(PAGE) Feasts have been the way for people to celebrate special occasions for thousands of years. To gather family and friends, and enjoy conversation and laughter while eating delicious foods is a warm and natural way to celebrate holidays.
I’m a Pennsylvanian, married to a fifth-generation Vermonter from the little town of Hyde Park. I was a city kid, born just outside Philadelphia; Proc was a country kid. He was a hard worker who, as a boy, raised a calf and milked cows and learned from his mother how to be a gardener. His dad was a banker in Hyde Park, his mother, a lady from Georgia with a lovely accent she never lost, and a fine gardener.
Hence our feasts: Proc taught me to garden, and together we raised all our vegetables and froze enough for the long winters. We always got a free-range Vermont turkey (they’re still the best I’ve ever tasted). We stuffed it with Southern cornbread dressing that the whole family became committed to for good.
It’s superb. Make enough cornbread to stuff whatever size Vermont turkey you start with. Choose several large stalks of celery and a big onion (two, if your bird is more than 12 pounds or so) and grind those up together. Crumble the cornbread in a bowl, work in the vegetables by hand, add some melted butter and salt and pepper. Then taste, but control yourself; you need to have enough left for people to get seconds. Put it in the fridge overnight and stuff your bird in the morning. Don’t anoint the turkey with anything but salt and pepper; it will have ample fat to get crisp. Throw some onion, carrot and celery pieces into the pan to add to the flavor of the gravy, and voila.
For such a feast, we make flour-thickened gravy so there’ll be enough to go around. And be sure to cook the neck, heart and gizzard in a separate pot, so you can chop them and use them and their broth to thin the gravy.
Get whatever veggies everyone prefers from the freezer: we always had home-grown corn, peas and squash, our own potatoes, broccoli and Brussels sprouts, plus cranberries chopped with Florida oranges and not-very-much sugar, as a relish.

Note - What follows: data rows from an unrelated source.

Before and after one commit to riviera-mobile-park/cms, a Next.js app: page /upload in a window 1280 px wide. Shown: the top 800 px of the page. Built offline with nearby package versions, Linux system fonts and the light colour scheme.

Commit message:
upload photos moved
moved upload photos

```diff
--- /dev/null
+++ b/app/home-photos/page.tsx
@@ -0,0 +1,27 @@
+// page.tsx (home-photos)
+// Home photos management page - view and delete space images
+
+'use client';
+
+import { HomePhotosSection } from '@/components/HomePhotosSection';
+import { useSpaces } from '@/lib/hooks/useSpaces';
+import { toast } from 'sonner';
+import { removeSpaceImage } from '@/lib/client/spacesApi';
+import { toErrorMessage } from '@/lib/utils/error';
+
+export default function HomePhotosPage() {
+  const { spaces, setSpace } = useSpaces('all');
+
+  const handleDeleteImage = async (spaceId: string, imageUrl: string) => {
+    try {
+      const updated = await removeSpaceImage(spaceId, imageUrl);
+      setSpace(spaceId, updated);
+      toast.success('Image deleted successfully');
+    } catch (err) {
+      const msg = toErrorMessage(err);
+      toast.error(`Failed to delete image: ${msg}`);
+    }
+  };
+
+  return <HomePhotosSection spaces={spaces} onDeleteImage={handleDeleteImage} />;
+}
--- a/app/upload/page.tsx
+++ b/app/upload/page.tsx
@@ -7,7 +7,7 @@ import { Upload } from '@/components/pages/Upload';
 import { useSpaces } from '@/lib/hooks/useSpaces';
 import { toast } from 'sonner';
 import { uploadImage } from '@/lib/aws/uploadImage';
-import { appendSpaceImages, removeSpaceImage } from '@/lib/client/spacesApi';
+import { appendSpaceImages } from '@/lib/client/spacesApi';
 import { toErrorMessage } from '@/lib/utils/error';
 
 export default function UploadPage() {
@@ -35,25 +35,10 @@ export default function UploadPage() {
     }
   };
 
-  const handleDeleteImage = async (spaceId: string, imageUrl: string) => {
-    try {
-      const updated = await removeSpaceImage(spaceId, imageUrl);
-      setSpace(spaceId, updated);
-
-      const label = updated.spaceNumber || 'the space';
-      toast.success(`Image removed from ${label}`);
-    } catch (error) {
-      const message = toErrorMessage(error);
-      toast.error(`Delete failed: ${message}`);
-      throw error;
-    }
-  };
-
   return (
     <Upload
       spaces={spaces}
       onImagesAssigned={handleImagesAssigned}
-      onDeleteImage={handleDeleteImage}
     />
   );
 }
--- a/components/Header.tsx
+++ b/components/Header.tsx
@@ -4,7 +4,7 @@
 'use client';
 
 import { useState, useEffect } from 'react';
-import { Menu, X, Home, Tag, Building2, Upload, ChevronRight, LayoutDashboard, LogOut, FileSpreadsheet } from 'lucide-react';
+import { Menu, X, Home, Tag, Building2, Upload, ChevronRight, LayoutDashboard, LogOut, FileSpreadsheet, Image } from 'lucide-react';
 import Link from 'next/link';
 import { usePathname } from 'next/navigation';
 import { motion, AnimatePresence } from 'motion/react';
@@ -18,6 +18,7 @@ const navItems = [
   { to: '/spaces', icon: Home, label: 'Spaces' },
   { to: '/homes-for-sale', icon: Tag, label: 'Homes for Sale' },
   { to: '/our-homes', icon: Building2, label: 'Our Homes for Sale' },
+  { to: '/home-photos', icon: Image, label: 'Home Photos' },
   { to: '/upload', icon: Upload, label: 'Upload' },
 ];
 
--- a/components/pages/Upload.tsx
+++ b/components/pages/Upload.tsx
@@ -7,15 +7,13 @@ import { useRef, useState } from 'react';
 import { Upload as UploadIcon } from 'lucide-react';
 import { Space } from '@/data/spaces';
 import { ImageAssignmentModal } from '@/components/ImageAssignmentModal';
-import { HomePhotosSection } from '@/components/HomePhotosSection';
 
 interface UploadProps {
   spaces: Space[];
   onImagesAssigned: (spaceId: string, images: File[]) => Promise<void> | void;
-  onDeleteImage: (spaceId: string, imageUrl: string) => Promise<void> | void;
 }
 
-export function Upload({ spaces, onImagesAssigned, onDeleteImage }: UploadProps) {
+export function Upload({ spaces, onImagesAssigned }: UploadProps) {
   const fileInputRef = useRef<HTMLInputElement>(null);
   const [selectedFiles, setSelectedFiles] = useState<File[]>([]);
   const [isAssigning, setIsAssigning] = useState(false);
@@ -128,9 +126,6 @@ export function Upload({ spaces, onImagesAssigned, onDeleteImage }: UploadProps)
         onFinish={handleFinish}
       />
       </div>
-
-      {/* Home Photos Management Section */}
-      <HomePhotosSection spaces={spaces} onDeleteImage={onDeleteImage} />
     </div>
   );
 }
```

Breakfast is always local bacon, Philadelphia scrapple sliced thin and sauteed to utter crispness, pancakes with Vermont maple syrup on request, Philadelphia cinnamon buns, which are second to none, and plenty of fresh orange juice and half-grapefruits, followed by tiring hours of gift opening and a walk to shake down the breakfast and make room for dinner.
The trick with the buns is to raise the dough long enough to rise high; punch it down to rise again; then roll it out. Brush with melted butter, sprinkle with cinnamon, then sprinkle plenty of brown sugar and raisins on it. Roll up, and cut into buns. Put them into buttered, brown-sugar sprinkled pans to rise once more, then bake in a 350-degree oven until they’re goldy-brown. Great for breakfast and snacks, but too heavy for dinner-time. There won’t be any left anyway.
This is Ruth Page starting to feel hungry.
This afternoon, commentator Rachel Johnson gets ready to make her family’s Christmas Eve favorite: Piroghies or Polish potato dumplings.